### WHAT THE EXERCISE ASKS
Extract every entry word for word. Skip the pictures.

### DATA SECTION
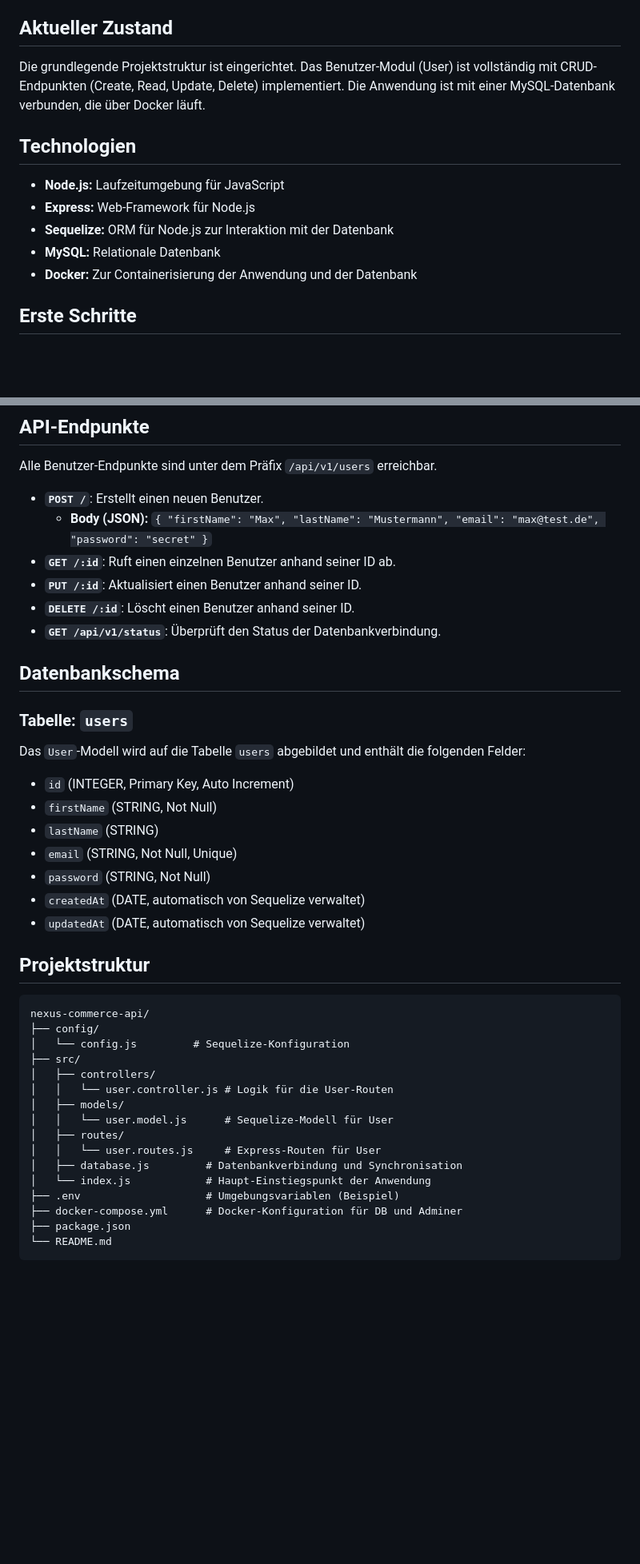
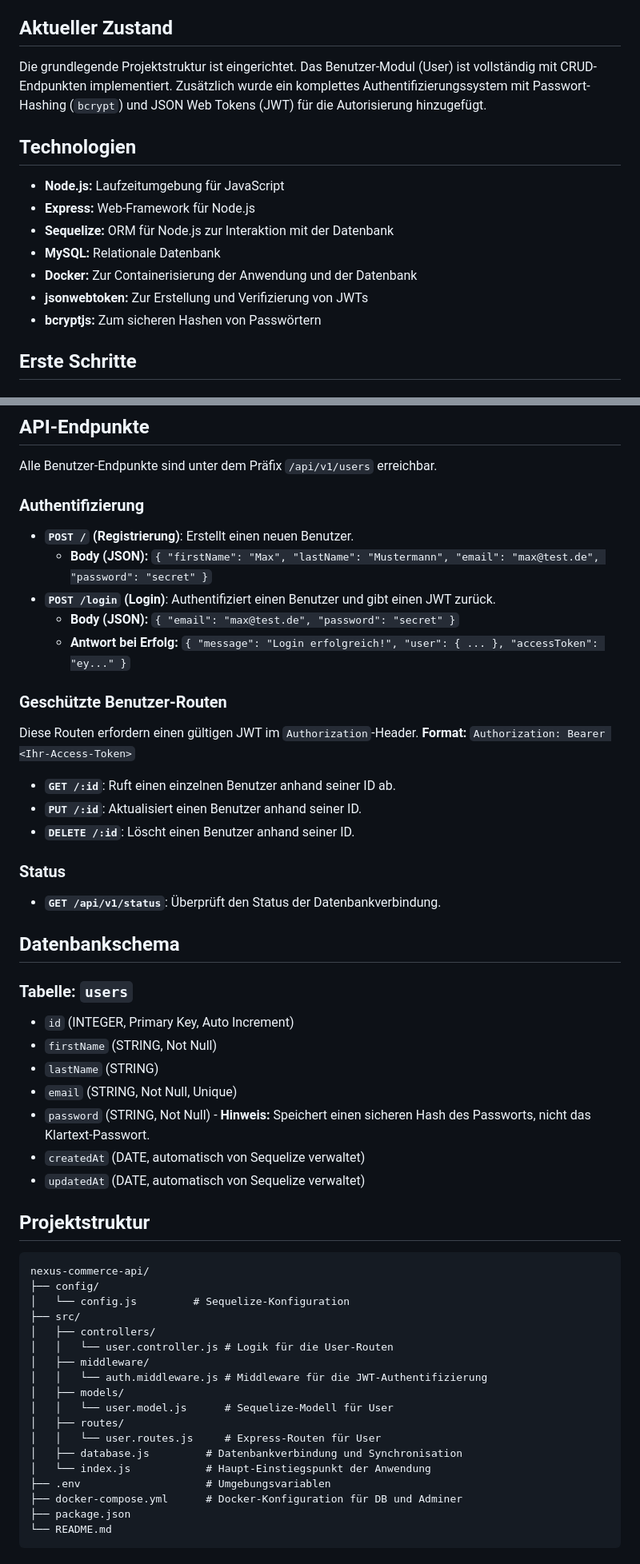
Before and after one commit to Mazin-Fouad/nexus-commerce-api-, a Markdown page: README.md, 2 parts joined by grey strips. Shown: that part at 80% size. GitHub-like rendering; blank space fills up the shorter version.

Commit message:
feat: README um Authentifizierungsdetails und JWT-Verwendung erweitert

```diff
--- a/README.md
+++ b/README.md
@@ -4,7 +4,7 @@ Eine RESTful-API für eine E-Commerce-Plattform, die mit Node.js, Express, Seque
 
 ## Aktueller Zustand
 
-Die grundlegende Projektstruktur ist eingerichtet. Das Benutzer-Modul (User) ist vollständig mit CRUD-Endpunkten (Create, Read, Update, Delete) implementiert. Die Anwendung ist mit einer MySQL-Datenbank verbunden, die über Docker läuft.
+Die grundlegende Projektstruktur ist eingerichtet. Das Benutzer-Modul (User) ist vollständig mit CRUD-Endpunkten implementiert. Zusätzlich wurde ein komplettes Authentifizierungssystem mit Passwort-Hashing (`bcrypt`) und JSON Web Tokens (JWT) für die Autorisierung hinzugefügt.
 
 ## Technologien
 
@@ -13,6 +13,8 @@ Die grundlegende Projektstruktur ist eingerichtet. Das Benutzer-Modul (User) ist
 - **Sequelize:** ORM für Node.js zur Interaktion mit der Datenbank
 - **MySQL:** Relationale Datenbank
 - **Docker:** Zur Containerisierung der Anwendung und der Datenbank
+- **jsonwebtoken:** Zur Erstellung und Verifizierung von JWTs
+- **bcryptjs:** Zum sicheren Hashen von Passwörtern
 
 ## Erste Schritte
 
@@ -60,24 +65,36 @@ Die grundlegende Projektstruktur ist eingerichtet. Das Benutzer-Modul (User) ist
 
 Alle Benutzer-Endpunkte sind unter dem Präfix `/api/v1/users` erreichbar.
 
-- **`POST /`**: Erstellt einen neuen Benutzer.
+### Authentifizierung
+
+- **`POST /` (Registrierung)**: Erstellt einen neuen Benutzer.
   - **Body (JSON):** `{ "firstName": "Max", "lastName": "Mustermann", "email": "max@test.de", "password": "secret" }`
+- **`POST /login` (Login)**: Authentifiziert einen Benutzer und gibt einen JWT zurück.
+  - **Body (JSON):** `{ "email": "max@test.de", "password": "secret" }`
+  - **Antwort bei Erfolg:** `{ "message": "Login erfolgreich!", "user": { ... }, "accessToken": "ey..." }`
+
+### Geschützte Benutzer-Routen
+
+Diese Routen erfordern einen gültigen JWT im `Authorization`-Header.
+**Format:** `Authorization: Bearer <Ihr-Access-Token>`
+
 - **`GET /:id`**: Ruft einen einzelnen Benutzer anhand seiner ID ab.
 - **`PUT /:id`**: Aktualisiert einen Benutzer anhand seiner ID.
 - **`DELETE /:id`**: Löscht einen Benutzer anhand seiner ID.
+
+### Status
+
 - **`GET /api/v1/status`**: Überprüft den Status der Datenbankverbindung.
 
 ## Datenbankschema
 
 ### Tabelle: `users`
 
-Das `User`-Modell wird auf die Tabelle `users` abgebildet und enthält die folgenden Felder:
-
 - `id` (INTEGER, Primary Key, Auto Increment)
 - `firstName` (STRING, Not Null)
 - `lastName` (STRING)
 - `email` (STRING, Not Null, Unique)
-- `password` (STRING, Not Null)
+- `password` (STRING, Not Null) - **Hinweis:** Speichert einen sicheren Hash des Passworts, nicht das Klartext-Passwort.
 - `createdAt` (DATE, automatisch von Sequelize verwaltet)
 - `updatedAt` (DATE, automatisch von Sequelize verwaltet)
 
@@ -90,13 +107,15 @@ nexus-commerce-api/
 ├── src/
 │   ├── controllers/
 │   │   └── user.controller.js # Logik für die User-Routen
+│   ├── middleware/
+│   │   └── auth.middleware.js # Middleware für die JWT-Authentifizierung
 │   ├── models/
 │   │   └── user.model.js      # Sequelize-Modell für User
 │   ├── routes/
 │   │   └── user.routes.js     # Express-Routen für User
 │   ├── database.js         # Datenbankverbindung und Synchronisation
 │   └── index.js            # Haupt-Einstiegspunkt der Anwendung
-├── .env                    # Umgebungsvariablen (Beispiel)
+├── .env                    # Umgebungsvariablen
 ├── docker-compose.yml      # Docker-Konfiguration für DB und Adminer
 ├── package.json
 └── README.md
```
Also changed, not shown: other parts of README.md (+3 -0 lines).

### EXERCISE OUTPUT
Before and after one commit to Mazin-Fouad/nexus-commerce-api-, a Markdown page: README.md, 2 parts joined by grey strips. Shown: that part at 80% size. GitHub-like rendering; blank space fills up the shorter version.

Commit message:
feat: README um Authentifizierungsdetails und JWT-Verwendung erweitert

```diff
--- a/README.md
+++ b/README.md
@@ -4,7 +4,7 @@ Eine RESTful-API für eine E-Commerce-Plattform, die mit Node.js, Express, Seque
 
 ## Aktueller Zustand
 
-Die grundlegende Projektstruktur ist eingerichtet. Das Benutzer-Modul (User) ist vollständig mit CRUD-Endpunkten (Create, Read, Update, Delete) implementiert. Die Anwendung ist mit einer MySQL-Datenbank verbunden, die über Docker läuft.
+Die grundlegende Projektstruktur ist eingerichtet. Das Benutzer-Modul (User) ist vollständig mit CRUD-Endpunkten implementiert. Zusätzlich wurde ein komplettes Authentifizierungssystem mit Passwort-Hashing (`bcrypt`) und JSON Web Tokens (JWT) für die Autorisierung hinzugefügt.
 
 ## Technologien
 
@@ -13,6 +13,8 @@ Die grundlegende Projektstruktur ist eingerichtet. Das Benutzer-Modul (User) ist
 - **Sequelize:** ORM für Node.js zur Interaktion mit der Datenbank
 - **MySQL:** Relationale Datenbank
 - **Docker:** Zur Containerisierung der Anwendung und der Datenbank
+- **jsonwebtoken:** Zur Erstellung und Verifizierung von JWTs
+- **bcryptjs:** Zum sicheren Hashen von Passwörtern
 
 ## Erste Schritte
 
@@ -60,24 +65,36 @@ Die grundlegende Projektstruktur ist eingerichtet. Das Benutzer-Modul (User) ist
 
 Alle Benutzer-Endpunkte sind unter dem Präfix `/api/v1/users` erreichbar.
 
-- **`POST /`**: Erstellt einen neuen Benutzer.
+### Authentifizierung
+
+- **`POST /` (Registrierung)**: Erstellt einen neuen Benutzer.
   - **Body (JSON):** `{ "firstName": "Max", "lastName": "Mustermann", "email": "max@test.de", "password": "secret" }`
+- **`POST /login` (Login)**: Authentifiziert einen Benutzer und gibt einen JWT zurück.
+  - **Body (JSON):** `{ "email": "max@test.de", "password": "secret" }`
+  - **Antwort bei Erfolg:** `{ "message": "Login erfolgreich!", "user": { ... }, "accessToken": "ey..." }`
+
+### Geschützte Benutzer-Routen
+
+Diese Routen erfordern einen gültigen JWT im `Authorization`-Header.
+**Format:** `Authorization: Bearer <Ihr-Access-Token>`
+
 - **`GET /:id`**: Ruft einen einzelnen Benutzer anhand seiner ID ab.
 - **`PUT /:id`**: Aktualisiert einen Benutzer anhand seiner ID.
 - **`DELETE /:id`**: Löscht einen Benutzer anhand seiner ID.
+
+### Status
+
 - **`GET /api/v1/status`**: Überprüft den Status der Datenbankverbindung.
 
 ## Datenbankschema
 
 ### Tabelle: `users`
 
-Das `User`-Modell wird auf die Tabelle `users` abgebildet und enthält die folgenden Felder:
-
 - `id` (INTEGER, Primary Key, Auto Increment)
 - `firstName` (STRING, Not Null)
 - `lastName` (STRING)
 - `email` (STRING, Not Null, Unique)
-- `password` (STRING, Not Null)
+- `password` (STRING, Not Null) - **Hinweis:** Speichert einen sicheren Hash des Passworts, nicht das Klartext-Passwort.
 - `createdAt` (DATE, automatisch von Sequelize verwaltet)
 - `updatedAt` (DATE, automatisch von Sequelize verwaltet)
 
@@ -90,13 +107,15 @@ nexus-commerce-api/
 ├── src/
 │   ├── controllers/
 │   │   └── user.controller.js # Logik für die User-Routen
+│   ├── middleware/
+│   │   └── auth.middleware.js # Middleware für die JWT-Authentifizierung
 │   ├── models/
 │   │   └── user.model.js      # Sequelize-Modell für User
 │   ├── routes/
 │   │   └── user.routes.js     # Express-Routen für User
 │   ├── database.js         # Datenbankverbindung und Synchronisation
 │   └── index.js            # Haupt-Einstiegspunkt der Anwendung
-├── .env                    # Umgebungsvariablen (Beispiel)
+├── .env                    # Umgebungsvariablen
 ├── docker-compose.yml      # Docker-Konfiguration für DB und Adminer
 ├── package.json
 └── README.md
```
Also changed, not shown: other parts of README.md (+3 -0 lines).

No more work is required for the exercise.